An American advocate of woman's rights in the early days of the feminist movement, Amelia Jenks Bloomer (1818-1894) spent most of her life working for the cause. She was also a reformer of women's clothing and helped promote "bloomers."
Amelia Jenks was born into a family of modest means in Homer, N.Y., on May 27, 1818. Her formal education was negligible, consisting of only a few years in grammar school. At the age of 22 she married Dexter Bloomer, a lawyer and part owner of the Seneca Falls County Courier. A man of Quaker background and progressive social principles, he encouraged his wife to write articles on temperance and other social issues for his newspaper and for other periodicals.
In 1848, at the age of 30, Bloomer attended the first public Woman's Rights Convention at Seneca Falls, N.Y., but she took no part in the proceedings. A few months later she began to publish her own temperance newspaper, The Lily, which was immensely successful, gaining a circulation of 4,000 within a few years. At this time in her career Amelia Bloomer was a small, slight, dark-haired woman with good features and a pleasant expression. Timid and retiring by nature, she was a sternly serious person, seemingly lacking in any sense of humor.
Prodded by Elizabeth Cady Stanton, who also lived in Seneca Falls, Bloomer devoted increasing space in The Lily to questions concerning woman's rights, such as unequal educational opportunities, discriminatory marriage and property laws, and suffrage. In 1851 The Lily supported the reform in women's dress which came to bear Bloomer's name. Female fashion in the 1850s consisted of unhealthy, tightly laced corsets, layers of petticoats that could weigh well over 10 pounds, and floor-length dresses that dragged in the filth of the era's unpaved and unswept streets. The bloomer costume dispensed with corsets in favor of loose bodices, substituted baggy ankle-length pantaloons for petticoats, and cut the gowns to above the knee. Such a costume had been worn at the utopian New Harmony colony in Indiana in the 1820s and as resort wear during the 1830s, and Mrs. Bloomer was by no means the originator of the revival in 1851. But her promotion of it attached her name to the sensation. Woman's-rights advocates, such as Elizabeth Cady Stanton and Susan B. Anthony, wore the reform dress for a year or so but abandoned it when they concluded that the ridicule it frequently elicited was preventing a fair hearing of their views. Mrs. Bloomer continued to wear the dress until the late 1850s, but, conservative by nature (she never shared the liberal religious views or abolitionist sentiments of her sisters in the movement), even she eventually opposed bloomers as inexpedient.
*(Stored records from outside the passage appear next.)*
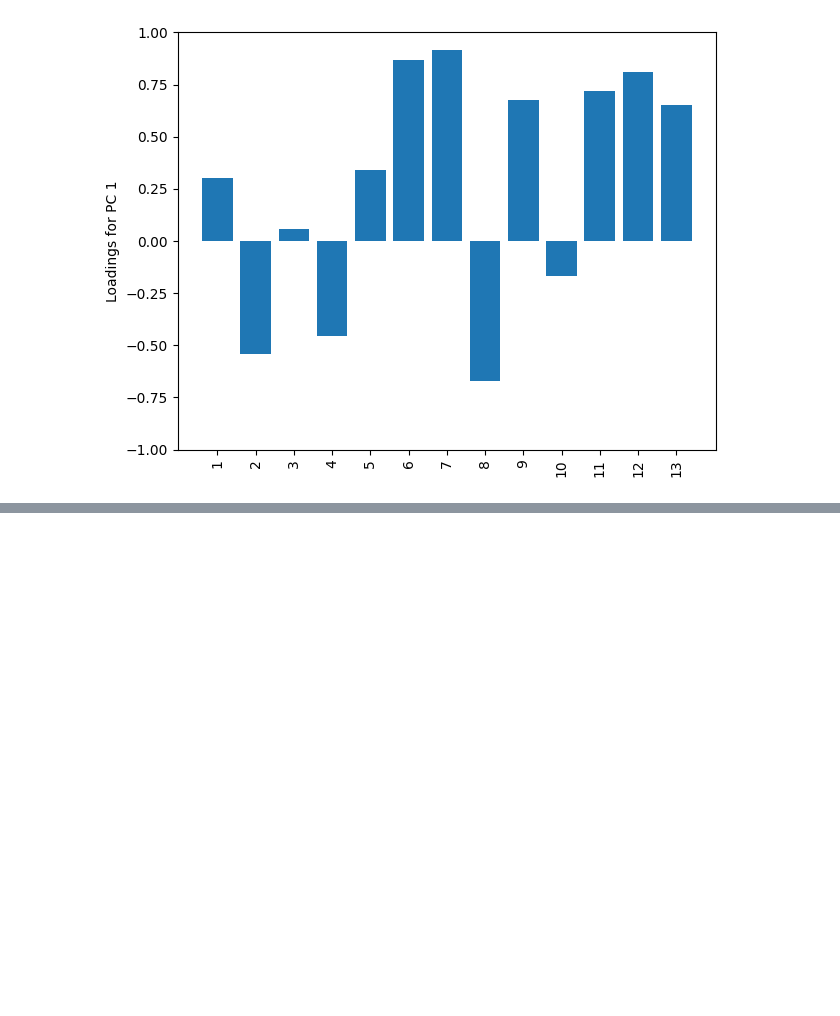
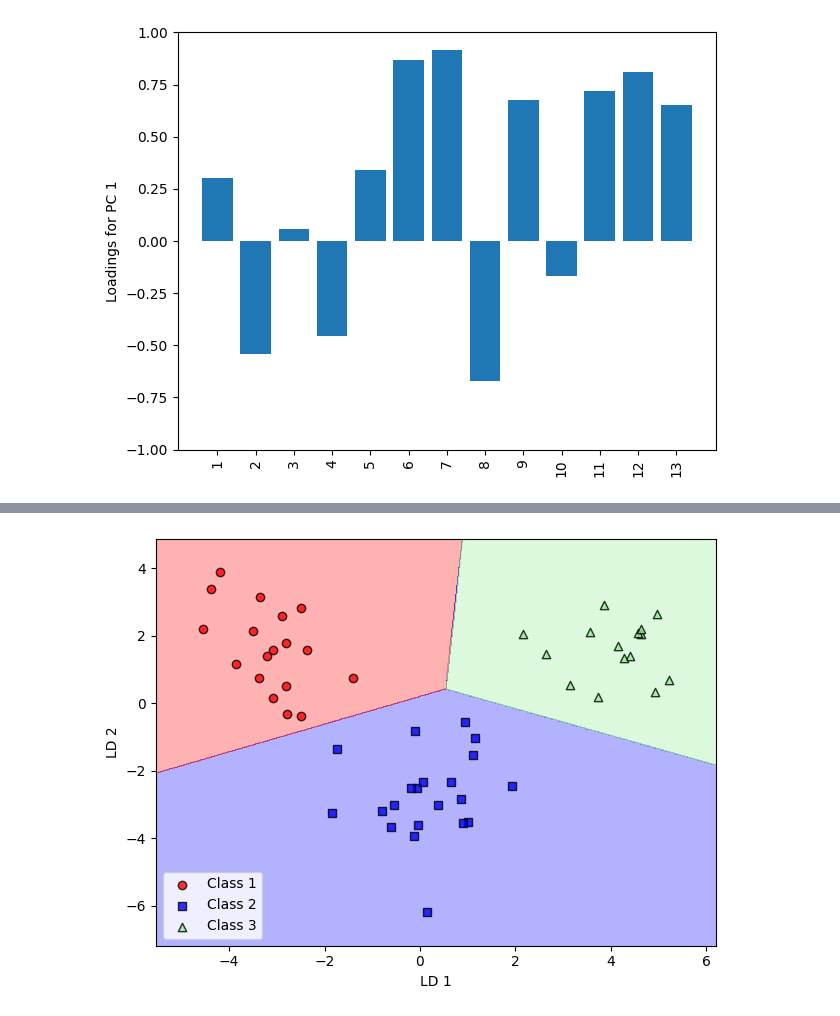
Before and after one commit to mathcslearner/ML_Implementation, a Jupyter notebook: dim_reduction.ipynb, the cells around one changed output, grey strips where cells are left out. Drawn from its saved outputs; the diff is of its cells as text; code cells hidden in the pictures; blank space fills up the shorter version.

```diff
--- a/dim_reduction.ipynb
+++ b/dim_reduction.ipynb
@@ -189,0 +351,11 @@ plt.show()
+# %%
+# Look at results on test dataset
+X_test_lda = lda.transform(X_test_std)
+plot_decision_regions(X_test_lda, y_test, classifier=lr)
+plt.xlabel('LD 1')
+plt.ylabel('LD 2')
+plt.legend(loc='lower left')
+plt.tight_layout()
+plt.show()
+# %% [output]
+[figure, added]
```
Also changed, not shown: parts of 14 cells of this notebook.
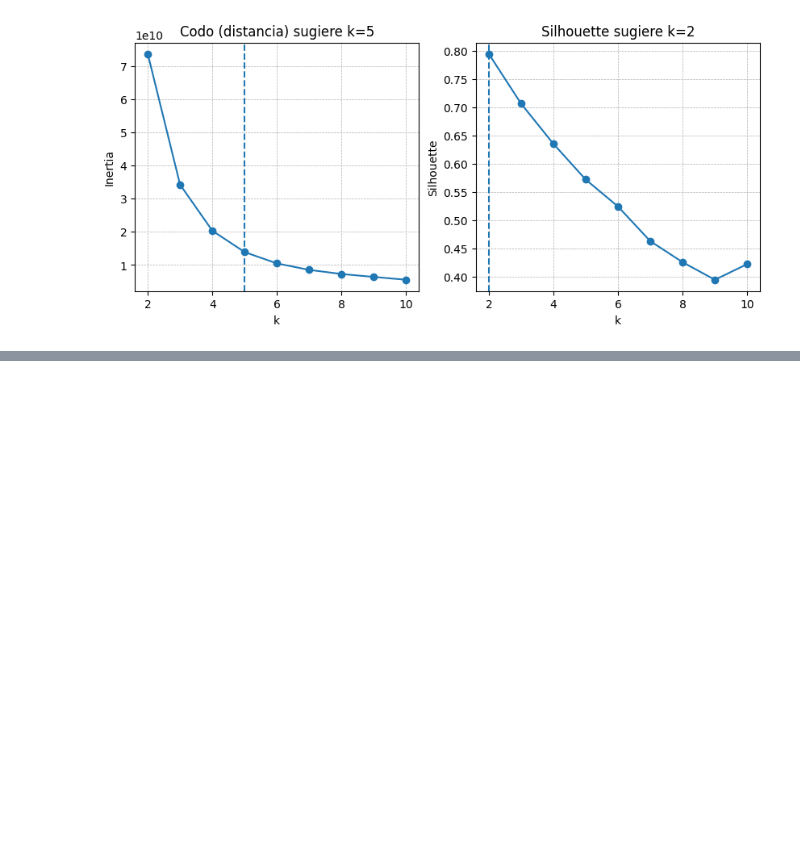
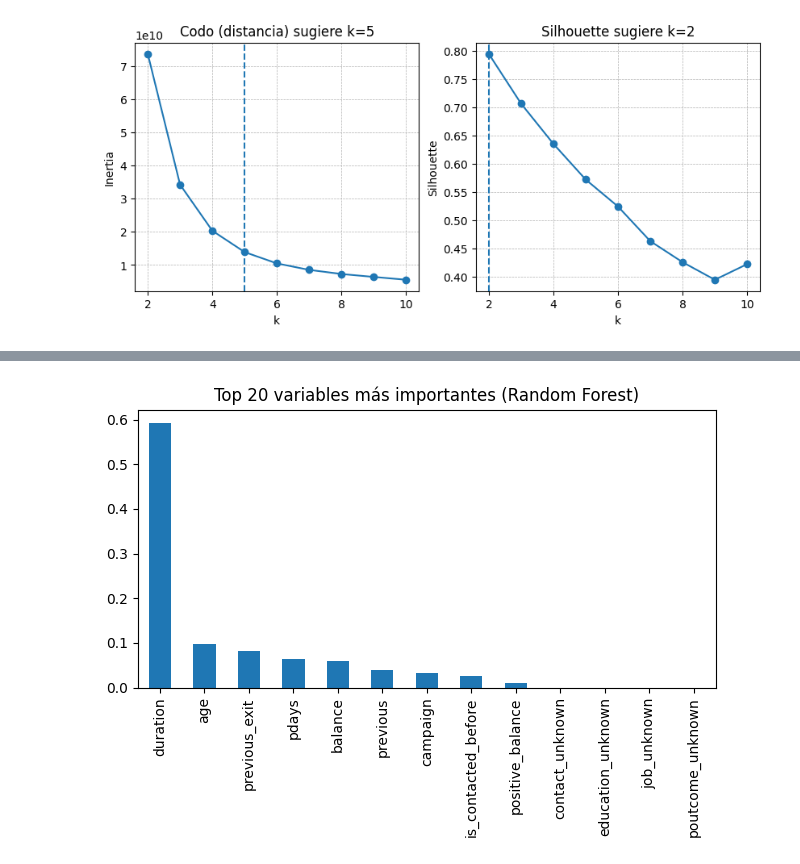
Before and after one commit to adrianespinoza1998/tarea_final_ml_marketing_bancario, a Jupyter notebook: notebooks/03_ml_model.ipynb, the cells around one changed output, grey strips where cells are left out. Cells and saved outputs as stored; diff of their text form; code cells hidden in the pictures; blank space fills up the shorter version.

```diff
--- a/notebooks/03_ml_model.ipynb
+++ b/notebooks/03_ml_model.ipynb
@@ -160,0 +388,33 @@ Varianza explicada por PC1+PC2: 8.8%
+# %%
+from sklearn.model_selection import GridSearchCV
+from sklearn.svm import SVC
+
+
+svm_pipeline = Pipeline(steps=[
+    ('preprocessor', preprocessor),
+    ('clf', SVC(probability=True, class_weight='balanced', random_state=42))
+])
+
+svm_param_grid = {
+    'clf__kernel': ['rbf', 'linear'],
+    'clf__C': [0.1, 1, 10],
+    'clf__gamma': ['scale', 'auto']
+}
+
+svm_grid = GridSearchCV(
+    estimator=svm_pipeline,
+    param_grid=svm_param_grid,
+    scoring='roc_auc',
+    cv=3,
+    n_jobs=-1,
+    verbose=1
+)
+
+svm_grid.fit(X_train, y_train)
+
+print("Mejores parámetros SVM:", svm_grid.best_params_)
+print("Mejor AUC (cv) SVM:", svm_grid.best_score_)
+
+svm_best = svm_grid.best_estimator_
+
+svm_results = evaluate_model("SVM", svm_best, X_test, y_test)
@@ -160,0 +490,12 @@ Varianza explicada por PC1+PC2: 8.8%
+# %%
+rf_model = rf_best.named_steps['clf']
+
+importances = rf_model.feature_importances_
+feat_imp = pd.Series(importances, index=numeric_cols).sort_values(ascending=False)
+
+feat_imp.head(20).plot(kind='bar')
+plt.title("Top 20 variables más importantes (Random Forest)")
+plt.tight_layout()
+plt.show()
+# %% [output]
+[figure, added]
```
Also changed, not shown: parts of 44 cells of this notebook, 1 other file.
Bloomer moved to Council Bluffs, lowa, in 1855, where she abandoned The Lily but continued to work actively in the woman's-suffrage movement of that state. She lectured and wrote widely, served as president of the state Woman Suffrage Association between 1871 and 1873, and corresponded with and arranged lectures for Lucy Stone, Susan B. Anthony, and Elizabeth Cady Stanton in lowa. She retired increasingly into private life in the 1870s, troubled by poor health. She died at Council Bluffs on the last day of 1894.
Amelia Bloomer's work never matched the incessant and selfless activity of some of her contemporaries, but she contributed to the suffrage movement far more profoundly than the generally facetious use of her name would indicate.
Bloomer's husband, Dexter C. Bloomer, published the Life and Writings of Amelia Bloomer (1895) shortly after her death. Most of the general works on the 19th century woman's suffrage movement take note of her. The most valuable work treating her career in some detail is Louise R. Noun, Strong-Minded Women: The Emergence of the Woman-Suffrage Movement in Iowa (1970). See also Eleanor Flexner, Century of Struggle: The Woman's Rights Movement in The United States (1959); Robert W. Smuts, Women and Work in America (1959); Aileen S. Kraditor, The Ideas of the Woman Suffrage Movement, 1890-1920 (1965); Andrew Sinclair, The Better Half: The Emancipation of American Women (1965); and William L. O'Neill, Everyone Was Brave (1969).